Work request
Which lines of the entries contain the string "native"? Copy each of them.
Start of Block
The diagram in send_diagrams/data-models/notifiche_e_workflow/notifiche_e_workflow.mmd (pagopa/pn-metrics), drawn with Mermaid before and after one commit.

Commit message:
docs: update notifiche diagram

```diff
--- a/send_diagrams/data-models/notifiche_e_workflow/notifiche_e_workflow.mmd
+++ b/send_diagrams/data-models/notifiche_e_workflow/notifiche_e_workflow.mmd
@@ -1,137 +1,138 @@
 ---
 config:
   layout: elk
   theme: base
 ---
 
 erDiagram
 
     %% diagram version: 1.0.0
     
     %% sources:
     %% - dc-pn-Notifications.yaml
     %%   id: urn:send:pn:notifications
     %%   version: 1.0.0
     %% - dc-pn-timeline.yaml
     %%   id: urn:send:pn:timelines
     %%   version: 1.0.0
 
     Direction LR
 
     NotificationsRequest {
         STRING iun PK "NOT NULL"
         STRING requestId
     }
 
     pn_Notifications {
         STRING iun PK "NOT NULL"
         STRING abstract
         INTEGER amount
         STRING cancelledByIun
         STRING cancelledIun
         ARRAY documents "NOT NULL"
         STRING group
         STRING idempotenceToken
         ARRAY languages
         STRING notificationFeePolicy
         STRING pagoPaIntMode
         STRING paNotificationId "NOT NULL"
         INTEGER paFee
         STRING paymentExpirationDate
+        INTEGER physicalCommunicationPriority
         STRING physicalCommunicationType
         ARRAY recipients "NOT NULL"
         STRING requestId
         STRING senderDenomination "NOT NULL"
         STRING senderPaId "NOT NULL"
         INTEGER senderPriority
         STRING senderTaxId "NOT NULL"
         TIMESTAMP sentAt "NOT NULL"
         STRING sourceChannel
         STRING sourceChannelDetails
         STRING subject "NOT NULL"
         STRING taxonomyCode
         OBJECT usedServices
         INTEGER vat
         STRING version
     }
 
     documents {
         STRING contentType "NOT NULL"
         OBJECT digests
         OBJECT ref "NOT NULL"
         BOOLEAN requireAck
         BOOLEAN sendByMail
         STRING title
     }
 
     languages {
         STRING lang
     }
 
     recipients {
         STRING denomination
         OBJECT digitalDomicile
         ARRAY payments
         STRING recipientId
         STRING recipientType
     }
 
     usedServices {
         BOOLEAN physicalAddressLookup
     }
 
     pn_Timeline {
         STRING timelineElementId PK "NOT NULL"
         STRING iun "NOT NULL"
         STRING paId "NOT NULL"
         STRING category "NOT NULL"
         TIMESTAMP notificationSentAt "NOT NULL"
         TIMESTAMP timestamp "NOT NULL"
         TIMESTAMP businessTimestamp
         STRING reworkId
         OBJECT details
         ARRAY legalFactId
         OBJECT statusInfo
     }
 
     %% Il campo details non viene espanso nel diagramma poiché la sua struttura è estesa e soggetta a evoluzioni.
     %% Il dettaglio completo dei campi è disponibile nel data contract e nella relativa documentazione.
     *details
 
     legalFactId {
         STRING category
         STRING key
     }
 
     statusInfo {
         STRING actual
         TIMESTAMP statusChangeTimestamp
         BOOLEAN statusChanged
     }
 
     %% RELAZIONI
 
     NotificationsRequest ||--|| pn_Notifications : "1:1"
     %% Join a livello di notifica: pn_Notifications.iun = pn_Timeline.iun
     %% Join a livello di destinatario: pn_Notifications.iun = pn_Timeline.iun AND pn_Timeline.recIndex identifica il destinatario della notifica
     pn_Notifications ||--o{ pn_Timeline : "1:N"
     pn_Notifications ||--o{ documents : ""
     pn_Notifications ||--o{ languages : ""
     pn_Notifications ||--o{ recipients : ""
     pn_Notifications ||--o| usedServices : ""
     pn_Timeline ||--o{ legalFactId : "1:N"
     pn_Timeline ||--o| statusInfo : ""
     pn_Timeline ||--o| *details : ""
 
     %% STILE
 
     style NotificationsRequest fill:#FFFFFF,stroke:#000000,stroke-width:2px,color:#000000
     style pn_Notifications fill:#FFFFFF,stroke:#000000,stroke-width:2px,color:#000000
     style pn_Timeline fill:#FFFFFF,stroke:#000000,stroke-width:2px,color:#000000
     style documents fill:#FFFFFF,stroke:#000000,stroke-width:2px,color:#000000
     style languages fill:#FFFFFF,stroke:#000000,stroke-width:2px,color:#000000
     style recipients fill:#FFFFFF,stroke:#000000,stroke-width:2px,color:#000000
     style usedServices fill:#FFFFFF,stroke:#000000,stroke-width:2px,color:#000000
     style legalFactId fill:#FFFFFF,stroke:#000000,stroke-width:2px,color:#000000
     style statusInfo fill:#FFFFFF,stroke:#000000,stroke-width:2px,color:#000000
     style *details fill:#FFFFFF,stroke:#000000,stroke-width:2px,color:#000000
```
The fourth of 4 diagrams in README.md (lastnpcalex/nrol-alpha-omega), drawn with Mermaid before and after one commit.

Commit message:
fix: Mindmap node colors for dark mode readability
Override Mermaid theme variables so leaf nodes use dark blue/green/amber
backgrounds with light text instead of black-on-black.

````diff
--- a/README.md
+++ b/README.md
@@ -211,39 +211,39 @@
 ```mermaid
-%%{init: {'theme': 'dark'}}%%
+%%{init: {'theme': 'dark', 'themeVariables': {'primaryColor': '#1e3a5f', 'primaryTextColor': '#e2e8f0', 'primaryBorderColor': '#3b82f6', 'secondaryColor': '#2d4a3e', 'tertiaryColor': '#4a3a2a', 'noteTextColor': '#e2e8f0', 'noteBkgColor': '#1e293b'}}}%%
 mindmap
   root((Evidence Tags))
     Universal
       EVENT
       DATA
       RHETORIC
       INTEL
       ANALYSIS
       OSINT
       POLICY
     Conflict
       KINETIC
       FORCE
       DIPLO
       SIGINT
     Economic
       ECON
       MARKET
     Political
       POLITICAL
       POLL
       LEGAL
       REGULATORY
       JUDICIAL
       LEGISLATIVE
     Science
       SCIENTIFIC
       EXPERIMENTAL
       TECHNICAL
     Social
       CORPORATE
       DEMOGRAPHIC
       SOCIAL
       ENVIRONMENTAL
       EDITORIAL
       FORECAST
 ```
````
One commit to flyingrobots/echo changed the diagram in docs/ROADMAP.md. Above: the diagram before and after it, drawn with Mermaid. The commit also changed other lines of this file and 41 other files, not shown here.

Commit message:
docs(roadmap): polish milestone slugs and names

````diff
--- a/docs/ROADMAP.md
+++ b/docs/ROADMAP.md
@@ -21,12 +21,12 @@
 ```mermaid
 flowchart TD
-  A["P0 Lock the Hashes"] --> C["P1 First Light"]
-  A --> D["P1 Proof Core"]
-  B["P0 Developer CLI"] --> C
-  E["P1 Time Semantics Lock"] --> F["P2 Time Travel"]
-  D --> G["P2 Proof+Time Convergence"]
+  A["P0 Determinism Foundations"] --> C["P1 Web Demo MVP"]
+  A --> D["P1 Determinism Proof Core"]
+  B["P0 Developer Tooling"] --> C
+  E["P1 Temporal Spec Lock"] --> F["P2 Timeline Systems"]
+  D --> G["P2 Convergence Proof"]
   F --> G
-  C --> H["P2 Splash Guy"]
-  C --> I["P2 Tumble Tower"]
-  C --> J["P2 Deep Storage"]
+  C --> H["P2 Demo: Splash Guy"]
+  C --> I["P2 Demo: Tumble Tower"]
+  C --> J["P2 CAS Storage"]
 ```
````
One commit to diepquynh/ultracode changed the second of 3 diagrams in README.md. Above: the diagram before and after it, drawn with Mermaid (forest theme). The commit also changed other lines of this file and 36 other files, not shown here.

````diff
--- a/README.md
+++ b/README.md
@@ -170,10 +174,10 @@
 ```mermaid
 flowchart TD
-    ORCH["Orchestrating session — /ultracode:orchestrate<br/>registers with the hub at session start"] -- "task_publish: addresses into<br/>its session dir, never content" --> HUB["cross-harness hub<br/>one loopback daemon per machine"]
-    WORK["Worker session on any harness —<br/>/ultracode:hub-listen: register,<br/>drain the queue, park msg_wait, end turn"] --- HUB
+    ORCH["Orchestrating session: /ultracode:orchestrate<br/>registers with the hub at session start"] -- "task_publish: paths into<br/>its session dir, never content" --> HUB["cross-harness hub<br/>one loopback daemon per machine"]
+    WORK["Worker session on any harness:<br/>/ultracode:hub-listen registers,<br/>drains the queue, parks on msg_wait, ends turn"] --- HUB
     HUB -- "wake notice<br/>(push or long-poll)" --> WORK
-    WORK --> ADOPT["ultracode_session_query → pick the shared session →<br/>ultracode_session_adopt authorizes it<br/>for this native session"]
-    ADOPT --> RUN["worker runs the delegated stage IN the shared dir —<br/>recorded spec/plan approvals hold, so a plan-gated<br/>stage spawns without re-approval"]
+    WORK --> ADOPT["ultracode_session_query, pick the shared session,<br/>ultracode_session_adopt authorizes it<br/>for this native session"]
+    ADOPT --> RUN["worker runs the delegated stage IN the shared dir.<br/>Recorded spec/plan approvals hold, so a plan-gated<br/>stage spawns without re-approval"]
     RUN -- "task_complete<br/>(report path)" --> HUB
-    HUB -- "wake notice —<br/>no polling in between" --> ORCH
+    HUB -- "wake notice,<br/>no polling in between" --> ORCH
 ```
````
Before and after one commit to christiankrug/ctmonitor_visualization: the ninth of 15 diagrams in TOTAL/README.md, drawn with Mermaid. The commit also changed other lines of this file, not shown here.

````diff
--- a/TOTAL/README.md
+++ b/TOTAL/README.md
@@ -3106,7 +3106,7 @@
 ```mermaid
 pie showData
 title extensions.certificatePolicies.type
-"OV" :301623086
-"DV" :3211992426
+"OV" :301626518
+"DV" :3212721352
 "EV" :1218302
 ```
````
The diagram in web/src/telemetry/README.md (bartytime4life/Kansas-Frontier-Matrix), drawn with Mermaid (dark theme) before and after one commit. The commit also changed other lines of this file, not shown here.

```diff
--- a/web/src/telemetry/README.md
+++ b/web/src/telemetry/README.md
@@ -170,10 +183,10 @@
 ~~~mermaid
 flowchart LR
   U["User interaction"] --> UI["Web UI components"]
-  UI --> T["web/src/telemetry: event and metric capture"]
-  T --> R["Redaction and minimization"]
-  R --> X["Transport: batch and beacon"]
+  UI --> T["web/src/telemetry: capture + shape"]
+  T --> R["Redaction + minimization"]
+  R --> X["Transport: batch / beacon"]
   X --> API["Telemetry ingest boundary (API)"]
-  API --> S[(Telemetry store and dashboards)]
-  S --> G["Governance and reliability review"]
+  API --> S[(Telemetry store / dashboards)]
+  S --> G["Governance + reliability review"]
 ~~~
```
End of Block
Output for this exercise
-    WORK --> ADOPT["ultracode_session_query → pick the shared session →<br/>ultracode_session_adopt authorizes it<br/>for this native session"]
+    WORK --> ADOPT["ultracode_session_query, pick the shared session,<br/>ultracode_session_adopt authorizes it<br/>for this native session"]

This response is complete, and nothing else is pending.